I don’t seek a total primitivist rewilding of nature, but rather a deep appreciation and entanglement with nature’s intelligence. True I would like to see the re-emergence of roaming bison on the great plains, a rise in the natural mountain lion population of the Texas Hills, and a more rooted human lifestyle based in reverence for the land, but I do not see such things as mutually exclusive from technology and our great western scientific advances responsible for decreasing human suffering. Rather I believe that there is room for balance, that science has a deep place in it for enchantment to emerge. And in many ways this re-enchantment is already underway with such things as naturalism, agential realism and ecopsychology. It is a good sign.
But the deeper problem of the western mindset persists. We have been uprooted from the land due to colonialism and capitalism. We have been taught that the world is meaningless and only power defines our right to live. These spells of illusion have embedded themselves into our hearts and minds, and it takes a diligent person to dispel these illusions. Part of what it means to enchant the world is to simply dispel the illusions that lead to its desecration.
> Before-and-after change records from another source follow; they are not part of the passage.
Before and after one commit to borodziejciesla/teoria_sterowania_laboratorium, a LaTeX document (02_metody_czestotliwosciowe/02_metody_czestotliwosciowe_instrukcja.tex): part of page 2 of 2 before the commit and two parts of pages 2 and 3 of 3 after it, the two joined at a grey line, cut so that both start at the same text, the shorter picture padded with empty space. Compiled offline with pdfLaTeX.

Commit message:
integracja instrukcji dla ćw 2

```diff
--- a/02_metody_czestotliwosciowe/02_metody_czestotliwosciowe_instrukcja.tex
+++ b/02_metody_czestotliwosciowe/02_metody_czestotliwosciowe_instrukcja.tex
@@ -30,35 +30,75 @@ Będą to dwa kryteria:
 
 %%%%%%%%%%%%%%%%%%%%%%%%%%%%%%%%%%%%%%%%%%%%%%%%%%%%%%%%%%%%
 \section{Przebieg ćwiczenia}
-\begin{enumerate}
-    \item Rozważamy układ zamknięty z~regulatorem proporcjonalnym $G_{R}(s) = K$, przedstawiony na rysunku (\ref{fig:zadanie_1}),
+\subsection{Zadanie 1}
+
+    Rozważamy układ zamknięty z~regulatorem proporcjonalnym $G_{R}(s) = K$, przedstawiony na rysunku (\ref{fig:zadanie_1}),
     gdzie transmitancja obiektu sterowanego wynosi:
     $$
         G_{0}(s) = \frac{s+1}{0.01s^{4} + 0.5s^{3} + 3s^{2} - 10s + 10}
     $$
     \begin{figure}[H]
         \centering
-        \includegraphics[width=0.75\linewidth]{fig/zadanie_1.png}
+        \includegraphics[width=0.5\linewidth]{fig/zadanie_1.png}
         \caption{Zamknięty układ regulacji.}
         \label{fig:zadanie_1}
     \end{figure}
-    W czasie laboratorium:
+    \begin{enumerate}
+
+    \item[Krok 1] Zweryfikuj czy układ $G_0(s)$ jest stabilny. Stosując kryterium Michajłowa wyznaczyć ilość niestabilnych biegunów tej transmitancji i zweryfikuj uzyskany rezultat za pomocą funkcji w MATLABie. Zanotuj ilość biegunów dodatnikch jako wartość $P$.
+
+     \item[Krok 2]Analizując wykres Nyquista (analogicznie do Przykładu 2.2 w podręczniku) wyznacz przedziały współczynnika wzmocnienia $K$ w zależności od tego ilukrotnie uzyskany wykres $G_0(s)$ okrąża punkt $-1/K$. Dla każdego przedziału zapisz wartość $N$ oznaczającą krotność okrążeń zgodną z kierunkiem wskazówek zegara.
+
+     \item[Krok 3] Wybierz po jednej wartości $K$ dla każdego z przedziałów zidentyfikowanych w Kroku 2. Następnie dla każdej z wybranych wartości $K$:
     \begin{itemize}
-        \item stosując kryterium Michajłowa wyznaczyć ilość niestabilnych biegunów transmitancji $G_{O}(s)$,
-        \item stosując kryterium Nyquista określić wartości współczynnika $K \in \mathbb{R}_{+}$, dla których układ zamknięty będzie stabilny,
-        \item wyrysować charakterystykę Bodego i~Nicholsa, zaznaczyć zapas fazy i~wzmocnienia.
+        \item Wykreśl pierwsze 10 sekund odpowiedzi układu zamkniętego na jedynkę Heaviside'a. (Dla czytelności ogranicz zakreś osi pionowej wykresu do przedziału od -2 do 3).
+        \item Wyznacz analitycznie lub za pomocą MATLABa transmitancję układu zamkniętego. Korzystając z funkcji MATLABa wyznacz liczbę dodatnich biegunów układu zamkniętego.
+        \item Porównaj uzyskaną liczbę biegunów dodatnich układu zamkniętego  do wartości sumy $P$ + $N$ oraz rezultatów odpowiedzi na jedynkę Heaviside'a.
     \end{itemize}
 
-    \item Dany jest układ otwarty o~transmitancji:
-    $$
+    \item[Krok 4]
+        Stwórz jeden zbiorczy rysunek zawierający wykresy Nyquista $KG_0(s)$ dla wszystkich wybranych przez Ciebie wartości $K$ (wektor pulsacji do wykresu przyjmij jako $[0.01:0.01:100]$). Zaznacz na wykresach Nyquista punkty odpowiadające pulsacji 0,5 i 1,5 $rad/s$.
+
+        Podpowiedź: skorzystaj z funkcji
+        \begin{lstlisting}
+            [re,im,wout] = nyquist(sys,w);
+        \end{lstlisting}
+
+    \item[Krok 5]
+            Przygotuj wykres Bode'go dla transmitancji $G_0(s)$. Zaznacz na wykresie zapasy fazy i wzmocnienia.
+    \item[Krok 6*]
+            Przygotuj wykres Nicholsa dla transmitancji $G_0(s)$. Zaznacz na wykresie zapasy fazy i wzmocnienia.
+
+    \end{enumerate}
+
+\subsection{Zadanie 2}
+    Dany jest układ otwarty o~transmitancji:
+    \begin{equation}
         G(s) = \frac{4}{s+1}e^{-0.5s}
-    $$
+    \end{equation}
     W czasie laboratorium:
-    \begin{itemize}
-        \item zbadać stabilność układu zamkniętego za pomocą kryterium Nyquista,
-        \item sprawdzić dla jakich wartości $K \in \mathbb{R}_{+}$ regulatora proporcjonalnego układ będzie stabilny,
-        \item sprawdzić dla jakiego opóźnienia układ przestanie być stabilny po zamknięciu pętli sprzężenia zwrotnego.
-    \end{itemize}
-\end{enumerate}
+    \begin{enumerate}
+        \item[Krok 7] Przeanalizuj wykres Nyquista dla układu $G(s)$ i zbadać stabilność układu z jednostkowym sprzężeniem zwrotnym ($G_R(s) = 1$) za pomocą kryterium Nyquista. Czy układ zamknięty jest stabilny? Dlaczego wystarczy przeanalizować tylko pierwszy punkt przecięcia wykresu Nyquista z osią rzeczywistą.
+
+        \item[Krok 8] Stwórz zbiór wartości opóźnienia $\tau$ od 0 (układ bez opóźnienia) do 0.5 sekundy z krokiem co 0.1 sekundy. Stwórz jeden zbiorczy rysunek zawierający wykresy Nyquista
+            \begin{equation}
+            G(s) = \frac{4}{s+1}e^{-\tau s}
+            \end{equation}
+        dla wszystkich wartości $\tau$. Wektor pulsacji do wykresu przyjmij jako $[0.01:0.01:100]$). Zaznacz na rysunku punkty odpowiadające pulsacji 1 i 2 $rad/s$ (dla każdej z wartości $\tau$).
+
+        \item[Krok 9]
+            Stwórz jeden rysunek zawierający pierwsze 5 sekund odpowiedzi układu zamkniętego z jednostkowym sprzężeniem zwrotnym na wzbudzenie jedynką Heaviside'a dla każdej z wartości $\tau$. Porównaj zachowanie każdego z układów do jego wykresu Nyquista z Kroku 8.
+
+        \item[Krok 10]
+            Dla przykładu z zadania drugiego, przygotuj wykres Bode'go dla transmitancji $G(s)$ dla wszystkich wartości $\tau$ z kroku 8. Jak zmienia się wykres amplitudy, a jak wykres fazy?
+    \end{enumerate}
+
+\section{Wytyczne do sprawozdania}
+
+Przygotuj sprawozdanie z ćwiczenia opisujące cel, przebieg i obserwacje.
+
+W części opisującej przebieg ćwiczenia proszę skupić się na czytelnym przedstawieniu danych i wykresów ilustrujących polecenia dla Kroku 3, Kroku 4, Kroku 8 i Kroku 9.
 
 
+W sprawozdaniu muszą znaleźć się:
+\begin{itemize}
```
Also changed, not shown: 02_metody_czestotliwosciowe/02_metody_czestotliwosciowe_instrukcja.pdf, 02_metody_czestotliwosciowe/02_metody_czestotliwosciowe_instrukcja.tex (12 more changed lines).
I do not believe that magic needs to follow the false dichotomies of good and evil, where we operate from an us vs them narrative. Rather one of the jobs of a wizard is to seek out the origins of things and their liminal edges, and to realize how our interbeing connects us to the problems we face. Magic is an act of balance with the natural world, and to achieve this balance it is always important to seek the full spectrum of the mosaic which makes up the world. The more we unveil about the perceived monsters of our world, the more we find just how much we have taken part in creating those monsters. And the more we seek to dismantle oppression, the more we realize how much of ourselves we need to sacrifice in order to do that. But truth has never been an easy matter, and real magic has real and sometimes dangerous consequences. However, when practiced in communion with the land and the agencies that take part in its dream, one can find a plethora of guidance and an open invitation to reclaim one’s power with the grace of the land.
I believe that there are massive openings in society for professional wizards. From creating rituals of transformation to re-enchanting sacred spaces, there is a whole spectrum of work that must be done in order to help people come to terms with a new mythic narrative. It has never been enough to just show people the facts or else the world would have already achieved peace years ago. They need a story with which the meaning of their lives can take root. And yet one story will never be enough, it has never been enough. The unified field of the Earth’s dreaming intelligence is a multitude of stories, a rich mythic diversity just as abundant as nature and it is up to the magical practitioner to weave these new stories into the magical ecology of the human mythos.
My goals for the future are to find those people that want to live within the liminal world of the mythic realm, the folk that yearn for enchantment and magic, the eccentrics who crave for loving wildness. I want to bring these folks into communion with the land so that they may weave their songs into its dreaming intelligence and sprout the seeds of their own enchantment. Magic is rising, and the land is calling us to action. I hope you will join me.